AVAILABLE DATA section start

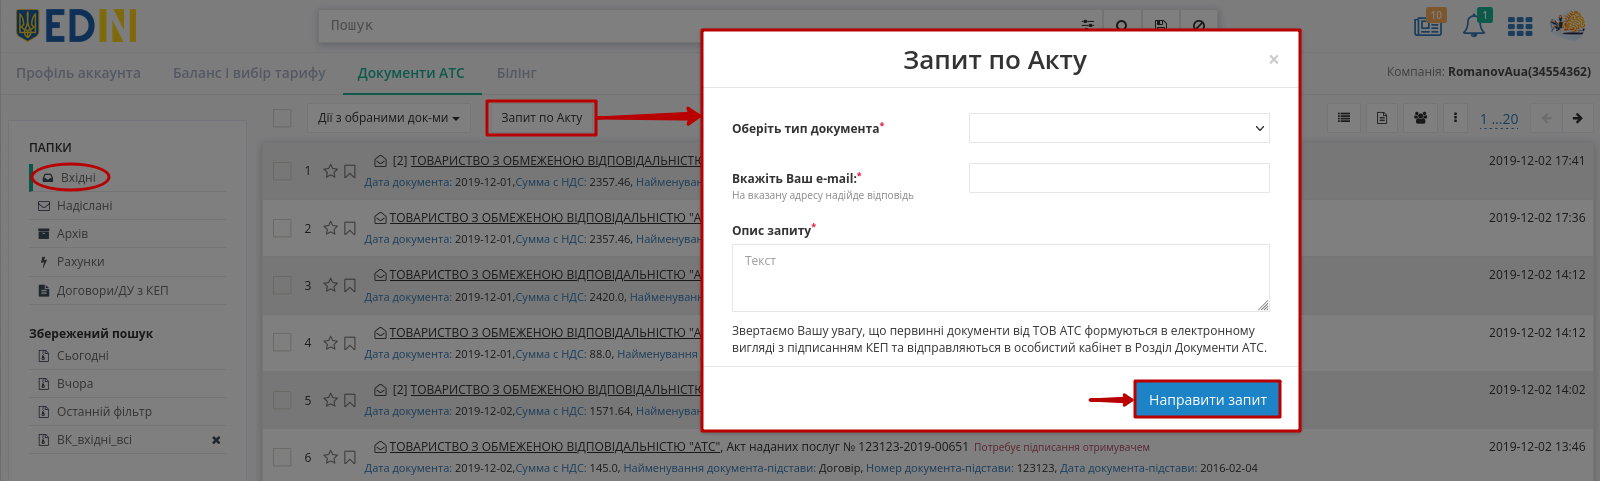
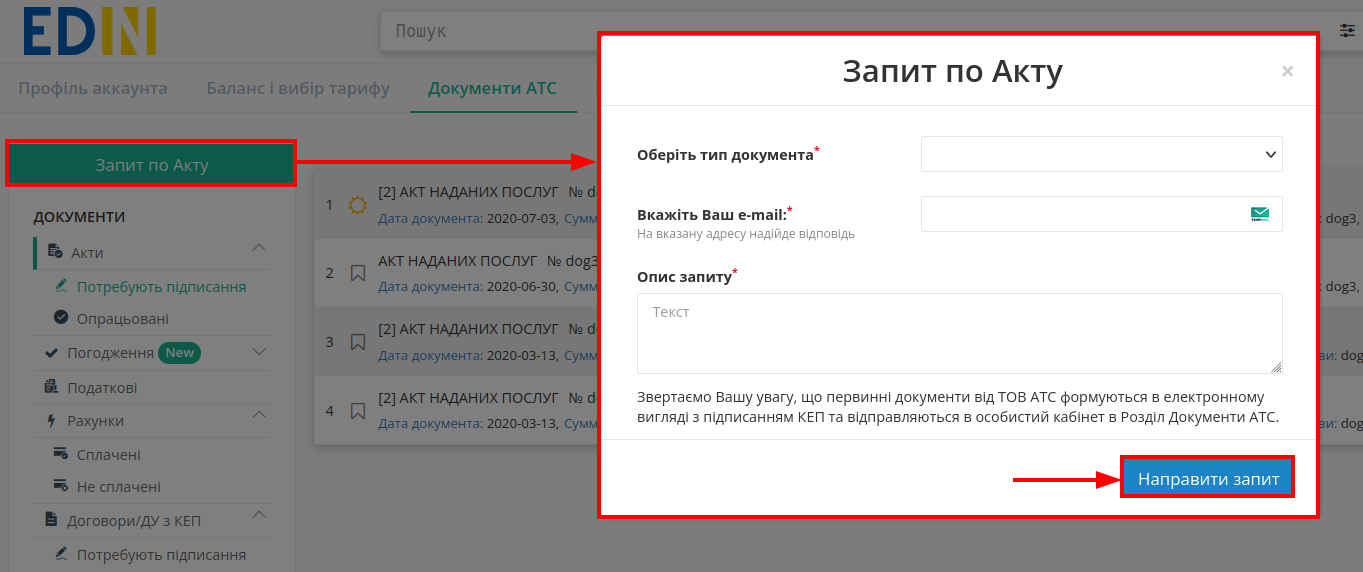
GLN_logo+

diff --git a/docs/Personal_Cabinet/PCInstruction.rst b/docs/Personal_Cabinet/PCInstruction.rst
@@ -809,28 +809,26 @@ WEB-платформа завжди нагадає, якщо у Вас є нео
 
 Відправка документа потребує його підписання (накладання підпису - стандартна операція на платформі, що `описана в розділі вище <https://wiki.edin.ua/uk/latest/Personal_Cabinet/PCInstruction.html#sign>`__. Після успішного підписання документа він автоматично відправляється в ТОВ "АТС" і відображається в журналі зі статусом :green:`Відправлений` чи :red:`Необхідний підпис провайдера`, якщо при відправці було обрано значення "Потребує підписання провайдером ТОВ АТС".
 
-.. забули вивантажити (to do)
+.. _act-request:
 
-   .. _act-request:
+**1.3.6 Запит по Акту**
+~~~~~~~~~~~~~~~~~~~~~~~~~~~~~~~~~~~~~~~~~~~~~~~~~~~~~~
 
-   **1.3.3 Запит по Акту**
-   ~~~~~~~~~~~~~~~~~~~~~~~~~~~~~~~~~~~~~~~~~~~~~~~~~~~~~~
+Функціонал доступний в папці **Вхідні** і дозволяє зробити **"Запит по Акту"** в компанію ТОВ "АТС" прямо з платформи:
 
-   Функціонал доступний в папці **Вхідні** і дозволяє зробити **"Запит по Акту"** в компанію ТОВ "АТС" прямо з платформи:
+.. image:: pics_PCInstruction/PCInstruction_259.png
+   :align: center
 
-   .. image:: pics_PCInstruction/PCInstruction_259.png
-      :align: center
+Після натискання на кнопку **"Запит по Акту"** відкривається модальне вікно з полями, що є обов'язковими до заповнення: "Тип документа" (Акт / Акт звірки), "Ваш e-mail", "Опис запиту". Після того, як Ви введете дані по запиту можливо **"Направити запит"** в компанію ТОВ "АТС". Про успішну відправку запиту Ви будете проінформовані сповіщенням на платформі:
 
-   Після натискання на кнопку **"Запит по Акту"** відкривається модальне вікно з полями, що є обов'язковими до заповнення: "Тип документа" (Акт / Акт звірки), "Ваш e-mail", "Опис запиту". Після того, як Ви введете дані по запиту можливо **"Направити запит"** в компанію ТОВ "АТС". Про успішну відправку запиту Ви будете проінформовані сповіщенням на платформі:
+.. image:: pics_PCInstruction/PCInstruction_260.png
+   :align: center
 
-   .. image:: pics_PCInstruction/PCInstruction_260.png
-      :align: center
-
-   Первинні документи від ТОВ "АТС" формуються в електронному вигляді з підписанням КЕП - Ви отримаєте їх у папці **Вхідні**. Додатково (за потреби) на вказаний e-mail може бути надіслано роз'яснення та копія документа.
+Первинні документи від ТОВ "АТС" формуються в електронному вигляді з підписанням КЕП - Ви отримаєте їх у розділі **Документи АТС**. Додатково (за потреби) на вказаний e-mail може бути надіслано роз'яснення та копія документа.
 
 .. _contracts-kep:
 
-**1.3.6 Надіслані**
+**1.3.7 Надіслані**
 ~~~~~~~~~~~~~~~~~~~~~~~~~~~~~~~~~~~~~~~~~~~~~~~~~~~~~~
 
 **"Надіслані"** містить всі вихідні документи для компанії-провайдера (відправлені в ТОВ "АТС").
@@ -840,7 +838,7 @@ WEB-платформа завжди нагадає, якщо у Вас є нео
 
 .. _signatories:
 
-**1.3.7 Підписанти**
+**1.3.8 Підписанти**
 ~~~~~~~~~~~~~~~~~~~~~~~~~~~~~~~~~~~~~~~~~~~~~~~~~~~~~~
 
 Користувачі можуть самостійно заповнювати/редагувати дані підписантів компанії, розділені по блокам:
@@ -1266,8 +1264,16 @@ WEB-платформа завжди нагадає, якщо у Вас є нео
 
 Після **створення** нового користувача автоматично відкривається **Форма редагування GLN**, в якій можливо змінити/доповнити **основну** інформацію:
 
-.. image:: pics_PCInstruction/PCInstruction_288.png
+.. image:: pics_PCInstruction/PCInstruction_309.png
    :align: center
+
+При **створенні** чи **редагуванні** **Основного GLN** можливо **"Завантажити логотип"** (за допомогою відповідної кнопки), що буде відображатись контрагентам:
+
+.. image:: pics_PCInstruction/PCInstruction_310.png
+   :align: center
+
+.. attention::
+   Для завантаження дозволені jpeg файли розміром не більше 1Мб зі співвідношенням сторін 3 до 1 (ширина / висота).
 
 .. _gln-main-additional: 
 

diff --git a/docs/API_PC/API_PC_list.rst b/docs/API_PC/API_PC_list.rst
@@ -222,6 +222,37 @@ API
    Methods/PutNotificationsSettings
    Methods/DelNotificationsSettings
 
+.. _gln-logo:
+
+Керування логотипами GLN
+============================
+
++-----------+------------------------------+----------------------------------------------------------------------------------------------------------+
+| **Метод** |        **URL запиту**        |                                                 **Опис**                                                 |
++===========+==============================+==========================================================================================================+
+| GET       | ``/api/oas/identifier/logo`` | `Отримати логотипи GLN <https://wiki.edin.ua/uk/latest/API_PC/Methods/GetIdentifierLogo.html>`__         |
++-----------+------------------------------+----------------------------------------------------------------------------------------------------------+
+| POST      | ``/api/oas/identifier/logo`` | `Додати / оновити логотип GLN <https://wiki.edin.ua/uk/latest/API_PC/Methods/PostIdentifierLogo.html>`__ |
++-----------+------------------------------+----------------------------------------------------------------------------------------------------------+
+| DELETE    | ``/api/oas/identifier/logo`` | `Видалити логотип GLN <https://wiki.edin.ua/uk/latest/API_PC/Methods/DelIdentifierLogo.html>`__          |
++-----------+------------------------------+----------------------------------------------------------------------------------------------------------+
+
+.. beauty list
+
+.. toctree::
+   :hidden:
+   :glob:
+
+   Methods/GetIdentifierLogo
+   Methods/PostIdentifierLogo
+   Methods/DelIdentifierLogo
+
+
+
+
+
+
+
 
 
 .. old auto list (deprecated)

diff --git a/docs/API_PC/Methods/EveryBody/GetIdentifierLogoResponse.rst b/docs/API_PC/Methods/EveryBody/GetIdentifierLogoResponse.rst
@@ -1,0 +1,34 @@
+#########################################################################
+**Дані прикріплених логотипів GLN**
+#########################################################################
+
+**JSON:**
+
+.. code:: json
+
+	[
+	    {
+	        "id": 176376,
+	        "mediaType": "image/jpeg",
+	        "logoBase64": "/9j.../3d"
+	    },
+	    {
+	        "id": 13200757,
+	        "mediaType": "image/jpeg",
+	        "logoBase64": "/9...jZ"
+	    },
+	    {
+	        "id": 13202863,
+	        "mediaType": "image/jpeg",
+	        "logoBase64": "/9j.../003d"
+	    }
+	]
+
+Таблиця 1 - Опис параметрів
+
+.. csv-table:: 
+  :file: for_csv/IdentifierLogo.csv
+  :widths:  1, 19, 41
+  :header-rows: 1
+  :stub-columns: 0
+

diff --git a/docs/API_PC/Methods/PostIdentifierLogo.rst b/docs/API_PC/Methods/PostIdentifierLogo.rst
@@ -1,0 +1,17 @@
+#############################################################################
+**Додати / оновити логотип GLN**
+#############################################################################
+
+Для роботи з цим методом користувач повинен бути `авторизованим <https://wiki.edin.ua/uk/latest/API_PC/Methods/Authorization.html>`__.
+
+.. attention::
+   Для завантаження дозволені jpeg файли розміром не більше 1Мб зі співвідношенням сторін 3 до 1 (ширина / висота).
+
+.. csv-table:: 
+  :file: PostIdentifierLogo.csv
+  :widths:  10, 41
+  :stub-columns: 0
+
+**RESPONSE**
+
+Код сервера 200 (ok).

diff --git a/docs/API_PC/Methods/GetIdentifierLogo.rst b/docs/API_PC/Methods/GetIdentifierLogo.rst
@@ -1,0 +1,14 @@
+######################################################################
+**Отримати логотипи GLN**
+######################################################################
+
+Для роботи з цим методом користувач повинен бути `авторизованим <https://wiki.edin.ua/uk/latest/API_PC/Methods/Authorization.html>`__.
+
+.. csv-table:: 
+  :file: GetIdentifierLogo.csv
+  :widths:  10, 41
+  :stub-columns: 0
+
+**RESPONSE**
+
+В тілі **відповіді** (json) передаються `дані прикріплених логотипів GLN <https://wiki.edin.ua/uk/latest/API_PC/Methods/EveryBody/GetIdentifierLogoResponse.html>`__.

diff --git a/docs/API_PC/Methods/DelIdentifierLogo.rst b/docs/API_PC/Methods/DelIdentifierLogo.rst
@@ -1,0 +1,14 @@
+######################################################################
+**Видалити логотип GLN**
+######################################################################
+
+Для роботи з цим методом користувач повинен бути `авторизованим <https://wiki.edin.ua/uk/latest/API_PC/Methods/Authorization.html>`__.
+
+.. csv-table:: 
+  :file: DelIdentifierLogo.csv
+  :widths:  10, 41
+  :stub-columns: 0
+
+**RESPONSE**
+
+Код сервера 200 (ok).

AVAILABLE DATA section end

EXERCISE INSTRUCTIONS: Tally the lines of the records that hold the word "file" and output only the total.

TASK RESPONSE: 4